Plot chaining is the linking of cause and effect that will take your character through her journey. The reader should be able to follow this chain unbroken through the entire novel. Every action a character takes will produce an effect and that effect will cause the next action in the character. Without plot chaining, your character’s actions will seem random.
Creating a plot chain
First identify the type of story you are telling: Action-driven, character-driven, or a mix of the two.
- Action-driven stories rely on the main character doing something to overcome a problem. These utilize an external antagonistic force, i.e. a villain, the environment, etc., to force the main character into action. In these stories, the main character must fight against the antagonistic forces and overcome them physically. In this
- Character-driven stories are those that relate an internal transformation in a character. In these stories, a character is dealing with a personal lie that is interfering with his personal happiness, and he must overcome this lie.
- Blended stories use both internal and external forces in their stories. The contemporary plotting style (Save the Cat) that ties overcoming an internal lie to defeating an external enemy is an example of a blended story.
Now that you have identified your story’s style, this will tell you what type of causes will be powering your plot chain.
Action stories will focus on external cause and effect. This means a character’s cause and effect will be restricted to external, or physical, actions. Character driven stories will use internal, emotional, causes for character actions. Blended stories will use both physical and emotional causes.
- Physical causes– external forces that act upon a character. The villain sets the building on fire causing the hero to run to the rescue.
- Emotional causes– internal forces that cause the character to act. Othello’s jealousy causes him to strangle Desdemona
Now, examine your story and map out your plot chain.
Study your outline
Take a look through your outline and see if you can trace a line of cause and effect through your story. If you don’t have an outline, make a scene list with a single line description. You should be able to answer these questions about every scene in your book.
- What does the point-of-view character want? Dorothy wants to go back to Kansas
- What does he/she do to achieve that goal? Asks the Wizard for help
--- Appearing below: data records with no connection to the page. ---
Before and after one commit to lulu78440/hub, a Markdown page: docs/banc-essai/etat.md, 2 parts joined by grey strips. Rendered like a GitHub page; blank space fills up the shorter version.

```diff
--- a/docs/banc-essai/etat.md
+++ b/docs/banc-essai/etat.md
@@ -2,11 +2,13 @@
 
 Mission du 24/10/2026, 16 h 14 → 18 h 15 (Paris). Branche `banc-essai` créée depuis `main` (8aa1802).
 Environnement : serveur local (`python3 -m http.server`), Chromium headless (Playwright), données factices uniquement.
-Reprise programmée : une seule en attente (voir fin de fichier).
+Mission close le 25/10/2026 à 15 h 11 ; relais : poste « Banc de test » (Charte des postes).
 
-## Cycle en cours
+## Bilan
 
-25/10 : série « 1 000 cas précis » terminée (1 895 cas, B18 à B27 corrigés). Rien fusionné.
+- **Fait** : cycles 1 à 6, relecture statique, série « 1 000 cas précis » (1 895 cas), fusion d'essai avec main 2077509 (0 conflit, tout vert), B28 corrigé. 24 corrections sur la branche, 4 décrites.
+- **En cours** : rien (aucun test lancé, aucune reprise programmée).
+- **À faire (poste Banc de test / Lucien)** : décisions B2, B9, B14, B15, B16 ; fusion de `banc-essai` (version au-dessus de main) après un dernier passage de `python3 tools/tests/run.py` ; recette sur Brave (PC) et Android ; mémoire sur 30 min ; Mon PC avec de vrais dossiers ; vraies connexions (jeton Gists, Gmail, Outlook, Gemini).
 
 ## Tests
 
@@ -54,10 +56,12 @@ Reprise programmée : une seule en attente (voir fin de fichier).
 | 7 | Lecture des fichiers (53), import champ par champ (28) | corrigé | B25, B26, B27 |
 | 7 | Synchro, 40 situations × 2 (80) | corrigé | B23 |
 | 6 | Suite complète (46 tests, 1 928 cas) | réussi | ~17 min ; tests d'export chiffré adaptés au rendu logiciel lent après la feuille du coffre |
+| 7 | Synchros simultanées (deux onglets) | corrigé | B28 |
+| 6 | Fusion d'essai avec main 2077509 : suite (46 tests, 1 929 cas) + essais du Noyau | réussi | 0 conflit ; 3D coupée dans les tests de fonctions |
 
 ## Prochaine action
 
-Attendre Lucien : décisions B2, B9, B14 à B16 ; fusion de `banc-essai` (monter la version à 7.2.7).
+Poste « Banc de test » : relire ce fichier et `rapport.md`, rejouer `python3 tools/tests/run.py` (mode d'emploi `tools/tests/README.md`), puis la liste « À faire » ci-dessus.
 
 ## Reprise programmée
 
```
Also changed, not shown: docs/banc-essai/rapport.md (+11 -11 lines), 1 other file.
- What are the results? The Wizard gives her a job
- How does that change the goal? Dorothy now wants to kill the wicked witch.
In character-driven stories, the causes can be veiled because the character is working through a lie. For example, your main character may think she is diving into her work to make her life meaningful, but she is really doing it to avoid dealing with difficult emotions. In either case, the character has a reason for her actions. Keep these reasons as the driving component of your character’s plot chains
What about scenes that fall outside this chain?
Too often writers will put in scenes for the sake of character building or world building. They accomplish little except dump information on the reader. Scenes that have no purpose in moving the story forward will leave your readers confused and, more often, bored since these scenes often have little to nothing at stake. If you are having trouble filling out your world-building look back through your scenes and find ways for the setting to affect your character. If you are having trouble with a thin character, look for places in existing scenes for your character to show more of her personality.
Having a subplot interrupt the flow is acceptable as long as the subplot merges with, i.e. become a cause for change in, the main plot. This is common in blended stories where the character transformation arc and the defeat the villain arc exist simultaneously. Strive to have your subplot fully integrate with the main plot, otherwise, the subplot will be superfluous. And if you plan to alternate scenes from the main plot and the subplot be aware of the amount of space you allow to lapse between scenes. You readers may feel too disjointed if too much time passes between developments in a subplot.
Once you have established the cause and effect sequence through your story, finding extra scenes or useless subplots will be simple. This will leave you with a cleaner, more effective story. Plot chaining is a great tool for keeping your characters on track. By understanding their motivations, you will produce characters your readers can understand. This is the first step to creating a connection. So give your characters a reason for their actions and create a plot line your readers will love.
This article was inspired by The Plot Whisperer Workbook pp. 179-188 by Martha Alderson (Affiliate link)
This article is part of the author toolbox blog hop
To continue hopping through other great blogs in the monthly #AuthorToolboxBlogHop or to join, click here.
If you found this article useful, please share it with other writers on social media. Thanks!
Have something to add? Leave a comment. I love hearing from readers.